Since involuntary shaking of hands is widely associated with Parkinson's disease, it can cause panic and concern among people when they experience it out of the blue. However, the disease is only one of the many causes that can leave your hands trembling.

Sometimes my hands tremble when I'm pouring tea or trying to hold something steady. Should I be worried?

Involuntary shaking or trembling movements are known as tremors. Hand tremors during delicate activities are considered to be quite common.

"Some degree of tremor during movements is normal for everyone," stated the Washington University Physicians website.

The tremor present in all people is referred to as a physiologic tremor, typically influenced by lifestyle factors.

What are the factors? And what happens if the tremors persist even if these factors are controlled?

1. Fatigue: Have you been cutting down on your nightly rest? Tiredness, lack of sleep or reduced quality of rest may also be the reasons behind your hands shaking as they reach for your morning coffee, which brings us to the next factor.

2. Beverages: Excessive alcohol intake or consuming more than 300 mg of caffeine

3. Stress: General stress and anxiety-inducing situations may cause an enhanced physiologic tremor

4. Medications: Taking medications such as amphetamines, thyroid hormones, lithium, antidepressants etc.

But if the tremors seem to continue even when those stressors are alleviated, it may be a sign of essential tremor, which is the most common tremor syndrome observed in adults, usually occurring after the age of 50.

"If you're resting and not doing anything, your hands are very still, whereas when you try to do something with your hands, such as writing or even holding a coffee cup, your hands will be tremoring," said Dr. Lauren Schrock, a neurologist affiliated with the University of Utah.

How dangerous is it to have an essential tremor?

Experts have identified it as a permanent nerve disorder that affects about 1 in 25 people, making it somewhat common. The condition typically occurs in older adults and worsens with age. The tremors occur sporadically and do not affect anything apart from movement and voice. Symptoms range from mild or moderate, due to which essential tremors are not considered life-threatening or dangerous. Older patients may find it difficult to eat, write, paint, wear makeup, shave, etc. 

A neurologist will first diagnose the tremor by observing it, understanding your family history, looking at your medications, etc.
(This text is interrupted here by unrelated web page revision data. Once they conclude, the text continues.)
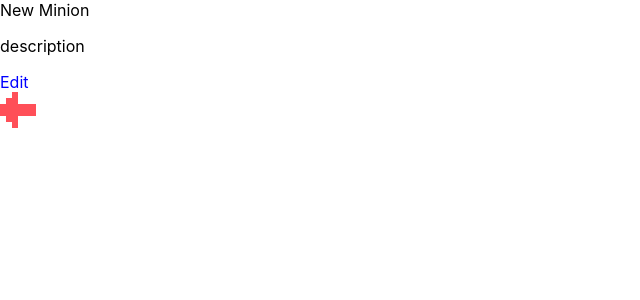
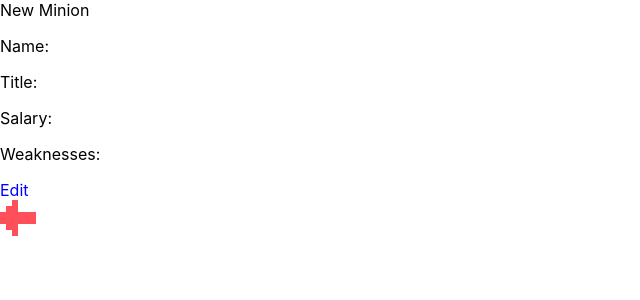
Before and after one commit to Truelj/Minions, a React (Create React App) app: page /minions/new in a window 1280 px wide. Both pictures are taken after a click on the element "Save". Shown: the top 300 px of the page, without its empty margins (0-640 px from the left). Built offline with nearby package versions, Linux system fonts and the light colour scheme; no server answers.

Commit message:
updated  <MinionDescription/> by rendering more details about the minion

```diff
--- a/src/components/MinionDescription.js
+++ b/src/components/MinionDescription.js
@@ -1,7 +1,10 @@
-export default function MinionDescription() {
+export default function MinionDescription({name, title, salary, weaknesses}) {
   return (
-    <div className="MinionDescription">
-      <p>description</p>
+    <div>
+      <p>Name: {name}</p>
+      <p>Title: {title}</p>
+      <p>Salary: {salary}</p>
+      <p>Weaknesses: {weaknesses}</p>
     </div>
   );
   }
```
Also changed, not shown: src/index.js (line endings or trailing spaces).
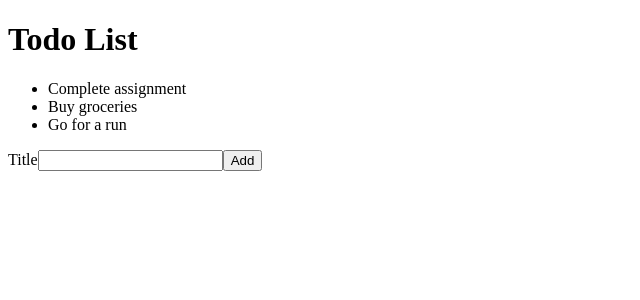
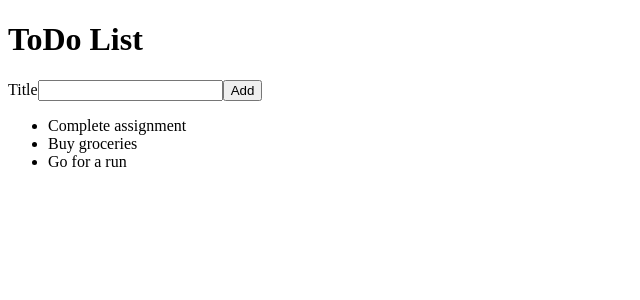
Before and after one commit to nicoleCodeGirl/react-todo, a React (Create React App) app: page / in a window 1280 px wide. Shown: the top 300 px of the page, without its empty margins (0-640 px from the left). Built offline with nearby package versions, Linux system fonts and the light colour scheme; the HTML template or start-up script is replaced by a standard one.

Commit message:
submitting lesson_1_3

```diff
--- a/src/AddTodoForm.js
+++ b/src/AddTodoForm.js
@@ -1,19 +1,19 @@
-import React, { useState } from "react";
 
-function AddTodoForm() {
-const [title, setTitle] = useState("");
+
+function AddTodoForm(props) {
 
     const handleAddTodo = (event) => {
         event.preventDefault();
         const todoTitle = event.target.elements.todoTitle.value;
         console.log(todoTitle);
-setTitle("");
+        event.target.reset();
+        props.onAddTodo(todoTitle);
     };
 
     return (
         <form onSubmit={handleAddTodo}>
         <label htmlFor="todoTitle">Title</label>
-<input type="text" id="todoTitle" name="todoTitle" value={title} onChange={(e) => setTitle(e.target.value)} />
+        <input type="text" id="todoTitle" name="title" />
         <button type="submit">Add</button>
         </form>
     );
--- a/src/App.js
+++ b/src/App.js
@@ -1,39 +1,19 @@
-// import React from 'react';
-// import TodoList from "./TodoList";
-// import AddTodoForm from './AddTodoForm';
-
-
-
-// function App() {
-//   return (
-
-//     <div>
-//     <h1>Todo List</h1>
-//     <TodoList />
-//     <AddTodoForm />
-//   </div>
-
-//   );
-// }
-
-// export default App;
-
-
-import React, { useState } from 'react';
+import React, { useState } from "react";
 import TodoList from "./TodoList";
 import AddTodoForm from './AddTodoForm';
 
 function App() {
-const [newTodo, setNewTodo] = useState("");
+  const [newTodo, setNewTodo] = useState('');
+  return (
 
-return (
-  <div>
-  <h1>Todo List</h1>
-  <TodoList />
-  <AddTodoForm onAddTodo={(todoTitle) => setNewTodo(todoTitle)} />
-  <p>{newTodo}</p>
-  </div>
+   <div>
+     <h1>ToDo List</h1>
+     <AddTodoForm onAddTodo={setNewTodo}/>
+     <p>{newTodo}</p>
+     <TodoList />
+   </div>
+
   );
-  }
+}
 
-  export default App;
+export default App;
--- a/src/TodoList.js
+++ b/src/TodoList.js
@@ -1,25 +1,3 @@
-// import React from "react";
-// import TodoListItem from "./TodoListItem";
-
-// const todoList = [
-//     { id: 1, title: 'Complete assignment' },
-//     { id: 2, title: 'Buy groceries' },
-//     { id: 3, title: 'Go for a run' },
-//   ];
-
-// function TodoList() {
-//   return (
-//     <ul>
-//     {todoList.map((item) => (
-//       <TodoListItem/>
-//     ))}
-//   </ul>
-//   );
-// }
-
-// export default TodoList;
-
-
 import React from "react";
 import TodoListItem from "./TodoListItem";
 
@@ -32,8 +10,8 @@ const todoList = [
 function TodoList() {
   return (
     <ul>
-{todoList.map((todo) => (
-<TodoListItem key={todo.id} todo={todo} />
+    {todoList.map((item) => (
+      <TodoListItem key={item.id} todo={item}/>
     ))}
   </ul>
   );
```
Also changed, not shown: src/TodoListItem.js (+0 -13 lines). Lines whose indentation alone changed are shown as unchanged.
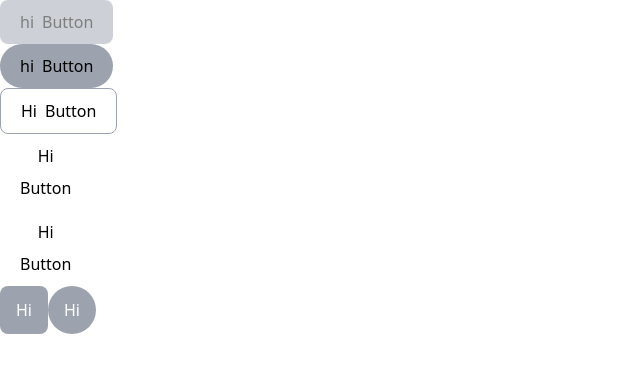
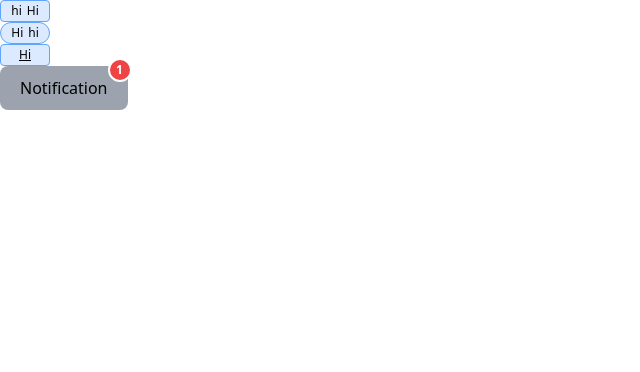
Before and after one commit to Criztiandev/FLUID-UI, a React (Vite) app: page / in a window 1280 px wide. Shown: the top 372 px of the page, without its empty margins (0-640 px from the left). Built offline with nearby package versions, Linux system fonts and the light colour scheme.

Commit message:
Added Badge

```diff
--- a/src/App.tsx
+++ b/src/App.tsx
@@ -1,27 +1,21 @@
+import Badge from "./components/ui/Badge";
 import Button from "./components/ui/Button";
-import IconButton from "./components/ui/IconButton";
 
 function App() {
   return (
     <>
-      <Button dir="left" icon={<div>hi</div>} disabled>
-        Button
+      <Badge dir="left" icon={<div>hi</div>}>
+        Hi
+      </Badge>
+      <Badge dir="right" icon={<div>hi</div>} rounded>
+        Hi
+      </Badge>
+      <Badge as="link">Hi</Badge>
+
+      <Button>
+        <Badge as="child">1</Badge>
+        Notification
       </Button>
-      <Button dir="left" icon={<div>hi</div>} rounded>
-        Button
-      </Button>
-      <Button as="outline" dir="right" icon={<div>Hi</div>}>
-        Button
-      </Button>
-      <Button as="ghost" dir="top" icon={<div>Hi</div>}>
-        Button
-      </Button>
-      <Button as="link" dir="bottom" icon={<div>Hi</div>}>
-        Button
-      </Button>
-
-      <IconButton>Hi</IconButton>
-      <IconButton rounded>Hi</IconButton>
     </>
   );
 }
--- /dev/null
+++ b/src/components/ui/Badge.tsx
@@ -0,0 +1,56 @@
+import React, { useEffect, useRef } from "react";
+import { cn } from "../../utils/tailwind.utils";
+
+interface Props {
+  as?: "normal" | "outline" | "ghost" | "link" | "child";
+  flag?: "success" | "danger" | "warning" | "info";
+  className?: string;
+  children?: React.ReactNode;
+  rounded?: boolean;
+  dir?: "left" | "right";
+  icon?: React.ReactNode;
+}
+
+const Badge = ({ icon, dir = "left", ...props }: Props) => {
+  const badgeRef = useRef<HTMLDivElement | null>(null);
+  const variant = {
+    normal: "",
+    outline: "bg-transparent border border-blue-500 text-blue-500",
+    ghost: "bg-transparent text-blue-500",
+    link: "cursor-pointer underline",
+    child:
+      "absolute inline-flex items-center justify-center w-6 h-6 text-xs font-bold text-white bg-red-500 border-2 border-white rounded-full -top-2 -end-3 dark:border-gray-900",
+  };
+
+  const flagColor = {
+    success: `bg-green-100 border-green-400 hover:bg-green-200`,
+    danger: `bg-red-100 border-red-400 hover:bg-red-200`,
+    warning: `bg-yellow-100 border-yellow-400 hover:bg-yellow-200`,
+    info: `bg-blue-100 border-blue-400 hover:bg-blue-200`,
+  };
+
+  const defaultStyle = cn(
+    `
+     text-xs text-black font-medium me-2 px-2.5 py-0.5 rounded max-w-[50px] text-center border flex items-center justify-center gap-[5px]
+    ${flagColor[props.flag || "info"]}
+    ${variant[props.as || "normal"]}
+    ${props.rounded && "rounded-full"}
+
+  `,
+    props.className
+  );
+
+  useEffect(() => {
+    console.log(badgeRef.current);
+  }, []);
+
+  return (
+    <div ref={badgeRef} className={defaultStyle}>
+      {icon && dir === "left" && icon}
+      {props.children}
+      {icon && dir === "right" && icon}
+    </div>
+  );
+};
+
+export default Badge;
--- /dev/null
+++ b/src/components/ui/Base.tsx
@@ -0,0 +1,15 @@
+import React from "react";
+import { cn } from "../../utils/tailwind.utils";
+
+interface Props {
+  className?: string;
+  children: React.ReactNode;
+}
+
+const Badge = (props: Props) => {
+  const defaultStyle = cn("", props.className);
+
+  return <div className={defaultStyle}>{props.children}</div>;
+};
+
+export default Badge;
--- a/src/components/ui/Button.tsx
+++ b/src/components/ui/Button.tsx
@@ -2,7 +2,7 @@ import { ButtonHTMLAttributes } from "react";
 import { cn } from "../../utils/tailwind.utils";
 
 interface Props extends ButtonHTMLAttributes<HTMLButtonElement> {
-  as?: "normal" | "outline" | "ghost" | "link";
+  as?: "normal" | "outline" | "ghost" | "link" | "child";
   size?: "sm" | "md" | "normal" | "lg" | "xl";
   dir?: "left" | "right" | "top" | "bottom";
   icon?: React.ReactNode;
@@ -16,6 +16,7 @@ const Button = (props: Props) => {
     outline: "border border-gray-400",
     ghost: "",
     link: "bg-transparent hover:underline ",
+    child: "",
   };
 
   const sizeStyle = {
@@ -34,7 +35,7 @@ const Button = (props: Props) => {
   };
 
   const defaultStyle = cn(
-    `text-black text-base font-medium rounded-[8px] px-5 py-2.5 text-center
+    `relative text-black text-base font-medium rounded-[8px] px-5 py-2.5 text-center
     ${btnStyles[props.as || "normal"]}
     ${sizeStyle[props.size || "normal"]}
     ${props.disabled && "cursor-not-allowed opacity-50"}
```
Diagnosis is important to rule out Parkinson's disease, which is rare but the most serious cause of tremors.

Most people who first notice their hands shaking are worried about this. What are the signs that someone may have Parkinson's?

For people who may have Parkinson's, the shaking is worse when the hand is at rest and not performing any activity, unlike an essential tremor.

"The shaking in Parkinson’s disease is often called ‘pill rolling’ because it is like rolling a small pill between your thumb and the side of your index finger," explained Dr. Gathline Etienne, a neurologist at Piedmont Healthcare in Georgia.

Stiffness will become evident as you hunch over and start shuffling instead of walking. Another sign to watch out for is a change in speech pattern and facial expressions. Your voice can become soft or hoarse, while your face can appear "depressed" due to small facial muscles being unable to move. Furthermore, you may lose your sense of smell and find your handwriting becoming smaller.